UnScientific AntiAmerican Magazine
Posted by aogSunday, 19 January 2003 at 08:49 TrackBack Ping URL
We accidentally ended up with a subscription to Scientific American. I used to be a genuine subscriber until the growing political bias became too much for me. I glanced through it this month and immediately found an article that exemplified the political bias and sloppy writing that turned me off in the first place.

The article, Greenhouse Suits, comes with a subtitle that sets the tone: "Litigation becomes a tool against global warming". This presumes the reality of global warming and that the people litigating understand the problem well enough to successfully work against it and that those efforts are the correct response. The lead paragraph ends with a stronger restatement of this

Rather than treaties and regulations, litigation may soon be the weapon of choice for those concerned about human-induced global warming.
For those concerned, the assumption being that anyone who is concerned will of course agree on the appropriate response, which is litigation and restriction of human activity. No one concerned about that would ever favor a technological solution such as orbiting sun shades / power stations. This idea is undermined by the point that resorting to litigation as a "tool" is an indication of failure to achieve one's political goals by politics.

The suit highlighted by the article, where the plaintiffs

charge that the Overseas Private Investment Corporation (OPIC) and the Export-Import Bank (ExIm) have provided $32 billion for [...] fossil fuel endeavors. In contrast the agencies provided only $1.3 billion for renewable-energy projects [...]
Ignoring that my first response to any mention of problems with the OPIC or ExIm is to say "fine, let's abolish them", it's not clear why this would be a basis for a lawsuit. Despite this lead up, what the lawsuit is actually about is getting OPIC and ExIm to produce "cumulative impact on the climate" statements for all funded projects. The claim is that this is required by the terms of the National Environmental Policy Act. The article then goes on to state some of the hurdles faced by the plaintiffs, the primary one being able to show harm to the plaintiffs from the agencies actions. Why would that be? If the actions of the agencies are really illegal, why would it be necessary to show harm? Are government agencies free to behave illegally as long as no citizen can show harm? There's clearly something left unsaid here.
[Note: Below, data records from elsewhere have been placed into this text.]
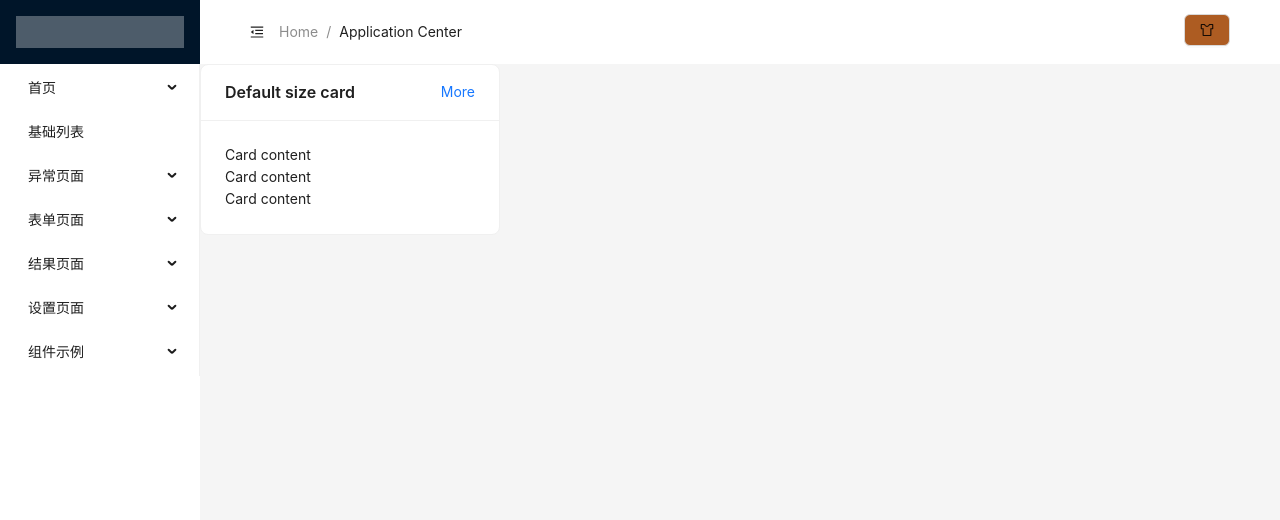
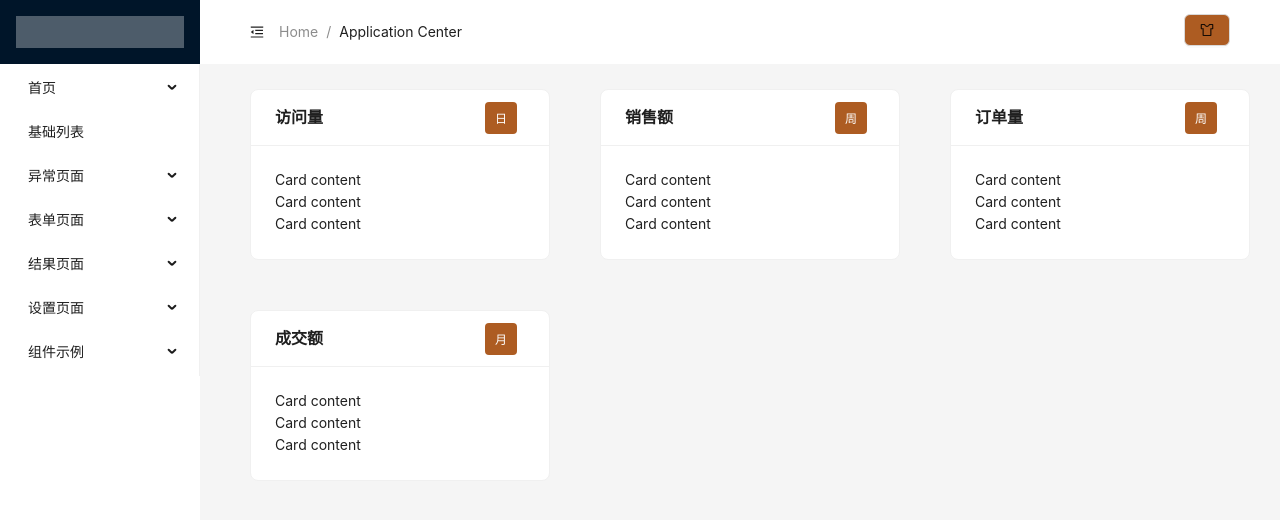
Before and after one commit to summer-like-coding/react-admin, a React (Vite) app: page /dashboard/control in a window 1280 px wide. Shown: the top 520 px of the page. Built offline with nearby package versions, Linux system fonts and the light colour scheme; data requests are answered from the project's data file; the HTML template or start-up script is replaced by a standard one.

Commit message:
update: control

```diff
--- a/src/components/cards/index.tsx
+++ b/src/components/cards/index.tsx
@@ -1,11 +1,21 @@
-import { Card } from "antd";
-import React from "react";
-const Cards: React.FC = () => {
+import { globalContext } from "@/config/globalconfig";
+import { Button, Card, Tag } from "antd";
+import React, { useContext } from "react";
+
+interface Iprops {
+  title?: string;
+  extra?: string;
+}
+const Cards: React.FC<Iprops> = (props) => {
+  const { title, extra } = props;
+  const {
+    value: { globalColor },
+  } = useContext(globalContext)!;
   return (
     <Card
-      title="Default size card"
-      extra={<a href="#">More</a>}
-      style={{ width: 300 }}
+      title={title}
+      extra={<Tag color={globalColor} style={{ width: '2rem', height: '2rem',textAlign:'center',lineHeight:'2rem' }}> {extra}</Tag>}
+      style={{ width: 300,margin:'25px' }}
     >
       <p>Card content</p>
       <p>Card content</p>
@@ -13,4 +23,4 @@ const Cards: React.FC = () => {
     </Card>
   );
 };
-export default Cards
+export default Cards;
--- /dev/null
+++ b/src/layouts/dashboard/control/control.ts
@@ -0,0 +1,10 @@
+import styled from "styled-components";
+
+const Controls = styled.div`
+    display:flex;
+    flex-direction:row;
+    flex-wrap: wrap;
+    margin-left:25px
+
+`
+export default Controls
--- a/src/layouts/dashboard/control/index.tsx
+++ b/src/layouts/dashboard/control/index.tsx
@@ -1,8 +1,14 @@
 import Cards from "@/components/cards";
 import React from "react";
-const Control:React.FC = () => {
-    return (
-        <Cards></Cards>
-    )
-}
-export default Control
+import Controls from "./control";
+const Control: React.FC = () => {
+  return (
+    <Controls>
+      <Cards title={'访问量'} extra={'日'}></Cards>
+      <Cards title={'销售额'} extra={'周'}></Cards>
+      <Cards title={'订单量'} extra={'周'}></Cards>
+      <Cards title={'成交额'} extra={'月'}></Cards>
+    </Controls>
+  );
+};
+export default Control;
```
Also changed, not shown: 1 other file (tests, documents, lock files or other folders).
But we get to the meat of the issue in the penultimate paragraph with a claim from Donald Goldberg of the Center for International Environmental Law: "Goldberg holds that U.S. courts can solve the problem of apportioning blame". Ah, the U.S. courts. Is this because only U.S. companies are evil entities bent on warming the globe? Or because only U.S. companies should bear the burden? Why is someone from an organization for "International Law" claiming that the solution to a global problem is using U.S. courts to rule on U.S. law against U.S. companies? A cynical person might view this as more motivated by punishing the U.S. than solving the problem.